Directions for this task
What you return must match the records exactly, except that the pictures are gone.

[Recorded information — start]

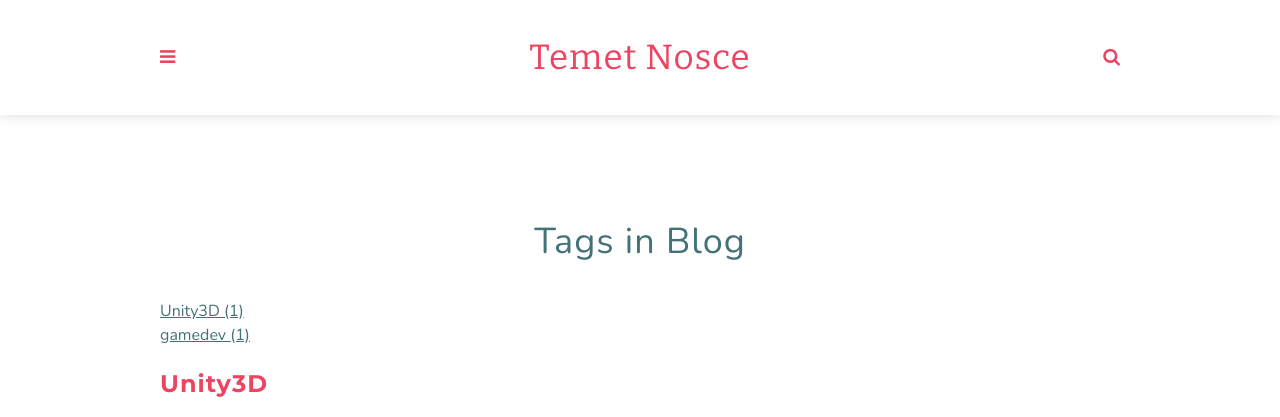
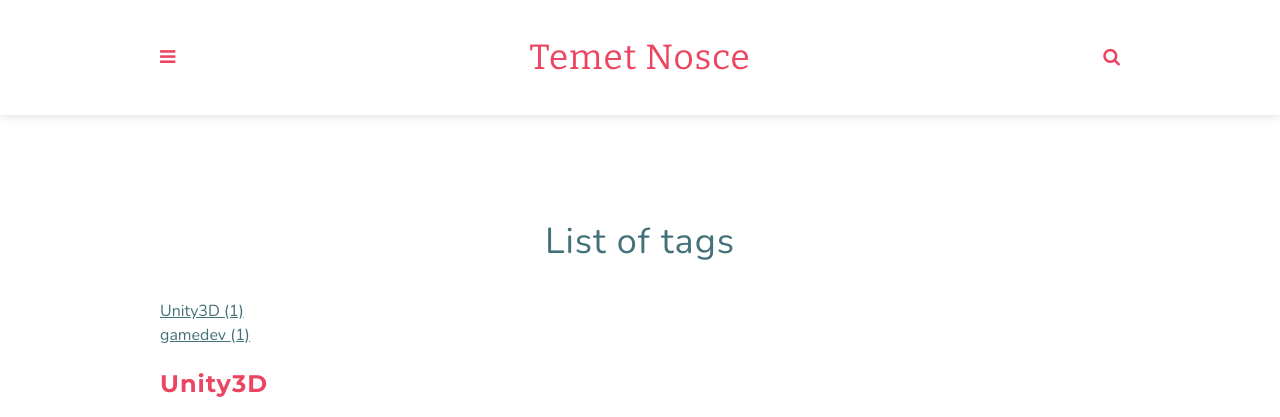
Before and after one commit to Mad-Hyrax/blog, a Jekyll site: the page built from _pages/tags.html, in a window 1280 px wide. Shown: the top 417 px of the page. Built offline with Jekyll 4.4.1, drawn with Linux system fonts in a browser that asks for light colours.

Commit message:
Change tag links and layout

```diff
--- a/_pages/tags.html
+++ b/_pages/tags.html
@@ -7,7 +7,7 @@ permalink: /tags/
 {% assign tag_words = site_tags | split:',' | sort %}
 
 <section class="blog-tags">
-  <h1>Tags in Blog</h1>
+  <h1>List of tags</h1>
   <ul class="tags">
 <!--  cycles through tag list and creates header row of all tags used in site with accompanying per-tag counts...-->
   {% for item in (0..site.tags.size) %}{% unless forloop.last %}
@@ -22,7 +22,7 @@ permalink: /tags/
 <!--  lists all posts corresponding to specific tag...-->
     {% for post in site.tags[this_word] %}{% if post.title != null %}
     <div class="tag-list">
-        <span><a href="{{ post.url }}">{{ post.title }}</a></span>
+        <span><a href="{{site.baseurl}}{{ post.url }}">{{ post.title }}</a></span>
         <small><span>| {{ post.date | date_to_string }}</span></small>
     </div>
     {% endif %}{% endfor %}
--- a/index.html
+++ b/index.html
@@ -10,7 +10,7 @@ layout: home-page
 
       <div class="post-card-body">
         {% for tag in post.tags %}
-        <a href="{{site.baseurl}}/tags#{{tag}}" class="tag">&#32;{{ tag }}</a>
+        <a href="{{site.baseurl}}/tags#{{tag}}" class="tag">&#32; | {{ tag }}</a>
         {% endfor %}
         <a href="{{post.url | prepend: site.baseurl}}" class="post-card-link"><h3 class="post-card-title">{{post.title}}</h3></a>
       </div>
```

[Recorded information — finish]

Exercise output
Before and after one commit to Mad-Hyrax/blog, a Jekyll site: the page built from _pages/tags.html, in a window 1280 px wide. Shown: the top 417 px of the page. Built offline with Jekyll 4.4.1, drawn with Linux system fonts in a browser that asks for light colours.

Commit message:
Change tag links and layout

```diff
--- a/_pages/tags.html
+++ b/_pages/tags.html
@@ -7,7 +7,7 @@ permalink: /tags/
 {% assign tag_words = site_tags | split:',' | sort %}
 
 <section class="blog-tags">
-  <h1>Tags in Blog</h1>
+  <h1>List of tags</h1>
   <ul class="tags">
 <!--  cycles through tag list and creates header row of all tags used in site with accompanying per-tag counts...-->
   {% for item in (0..site.tags.size) %}{% unless forloop.last %}
@@ -22,7 +22,7 @@ permalink: /tags/
 <!--  lists all posts corresponding to specific tag...-->
     {% for post in site.tags[this_word] %}{% if post.title != null %}
     <div class="tag-list">
-        <span><a href="{{ post.url }}">{{ post.title }}</a></span>
+        <span><a href="{{site.baseurl}}{{ post.url }}">{{ post.title }}</a></span>
         <small><span>| {{ post.date | date_to_string }}</span></small>
     </div>
     {% endif %}{% endfor %}
--- a/index.html
+++ b/index.html
@@ -10,7 +10,7 @@ layout: home-page
 
       <div class="post-card-body">
         {% for tag in post.tags %}
-        <a href="{{site.baseurl}}/tags#{{tag}}" class="tag">&#32;{{ tag }}</a>
+        <a href="{{site.baseurl}}/tags#{{tag}}" class="tag">&#32; | {{ tag }}</a>
         {% endfor %}
         <a href="{{post.url | prepend: site.baseurl}}" class="post-card-link"><h3 class="post-card-title">{{post.title}}</h3></a>
       </div>
```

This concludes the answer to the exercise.